A single number is the answer: the count of lines in these records with "data" in them.

Before-and-after change records
★ ★ ★ ★ ★

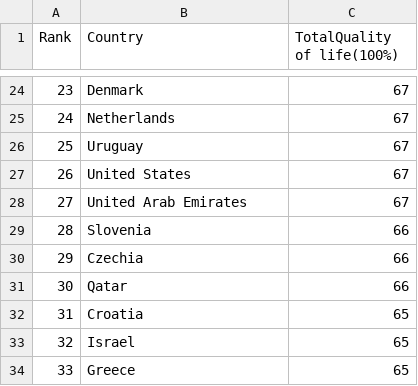
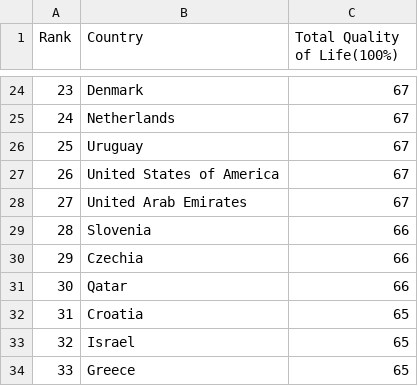
Before and after one commit to EeLeenSim/Assignment2, a CSV file: data/qualityMap.csv, drawn as a sheet; only a part is shown, gaps mark what is left out; the diff names each change by its address in the sheet, - before the commit and + after, or states it on an @@ line.

Commit message:
Add files via upload

```diff
--- a/data/qualityMap.csv
+++ b/data/qualityMap.csv
-C1: TotalQuality of life(100%)
+C1: Total Quality of Life(100%)
-B27 (Country): United States
+B27 (Country): United States of America
```
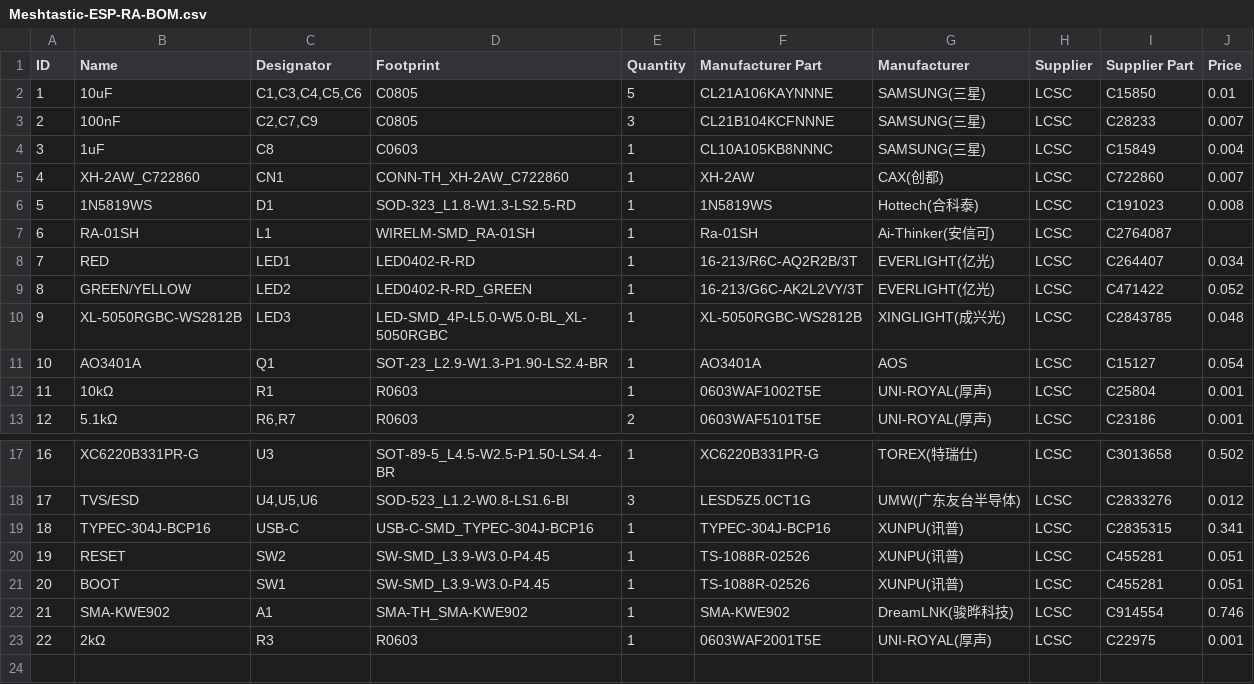
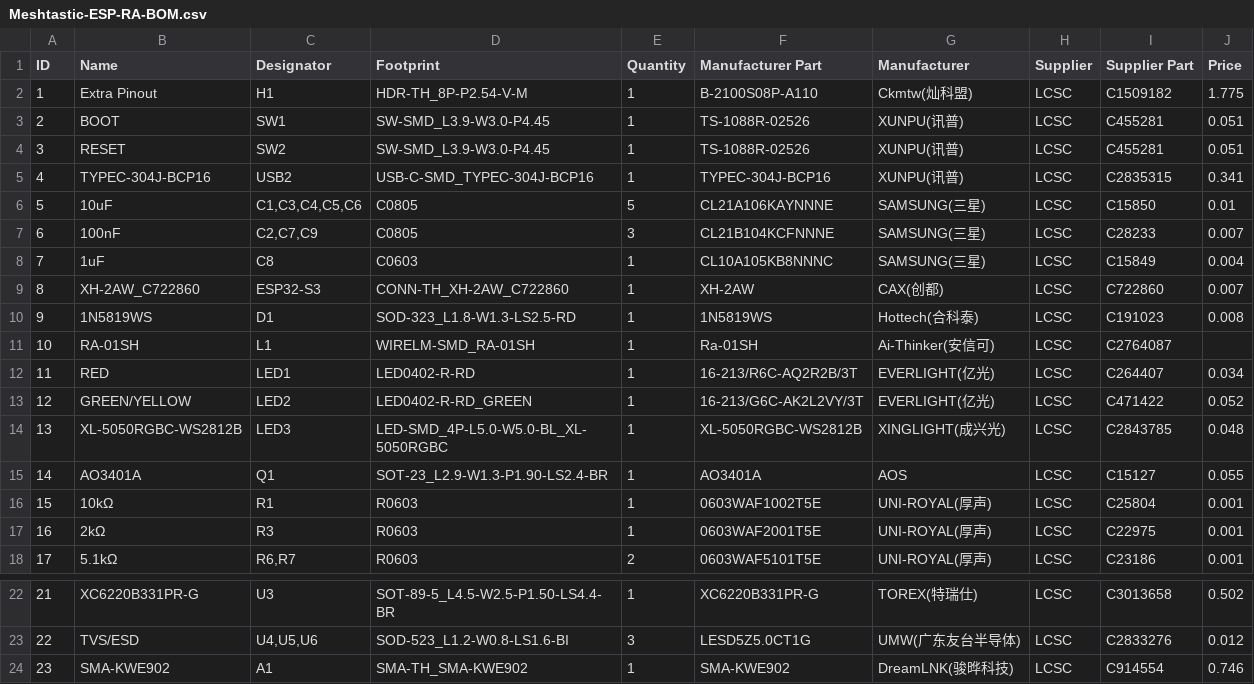
Before and after one commit to Babyyoda777/Icarus, a CSV file: Meshtastic-ESP-RA-BOM.csv, drawn as a sheet; only a part is shown, gaps mark what is left out; removed rows and columns are numbered as before the commit, all else as after; the diff names each change by its address in the sheet, - before the commit and + after, or states it on an @@ line.

```diff
--- a/Meshtastic-ESP-RA-BOM.csv
+++ b/Meshtastic-ESP-RA-BOM.csv
+row 2: 1 | Extra Pinout | H1 | HDR-TH_8P-P2.54-V-M | 1 | B-2100S08P-A110 | Ckmtw(灿科盟) | LCSC | C1509182 | 1.775
@@ row 21 moved to row 3: 2 @@
@@ row 20 moved to row 4: 3 @@
+row 5: 4 | TYPEC-304J-BCP16 | USB2 | USB-C-SMD_TYPEC-304J-BCP16 | 1 | TYPEC-304J-BCP16 | XUNPU(讯普) | LCSC | C2835315 | 0.341
@@ column A (ID) renumbered between rows 6 and 24 @@
-C9 (Designator): CN1
+C9 (Designator): ESP32-S3
-J15 (Price): 0.054
+J15 (Price): 0.055
@@ row 23 moved to row 17: 16 @@
-row 19: 18 | TYPEC-304J-BCP16 | USB-C | USB-C-SMD_TYPEC-304J-BCP16 | 1 | TYPEC-304J-BCP16 | XUNPU(讯普) | LCSC | C2835315 | 0.341
```
Also changed, not shown: Meshtastic-ESP-RA-CPL.csv, 1 other file.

★ ★ ★ ★ ★

**EXERCISE OUTPUT:**
3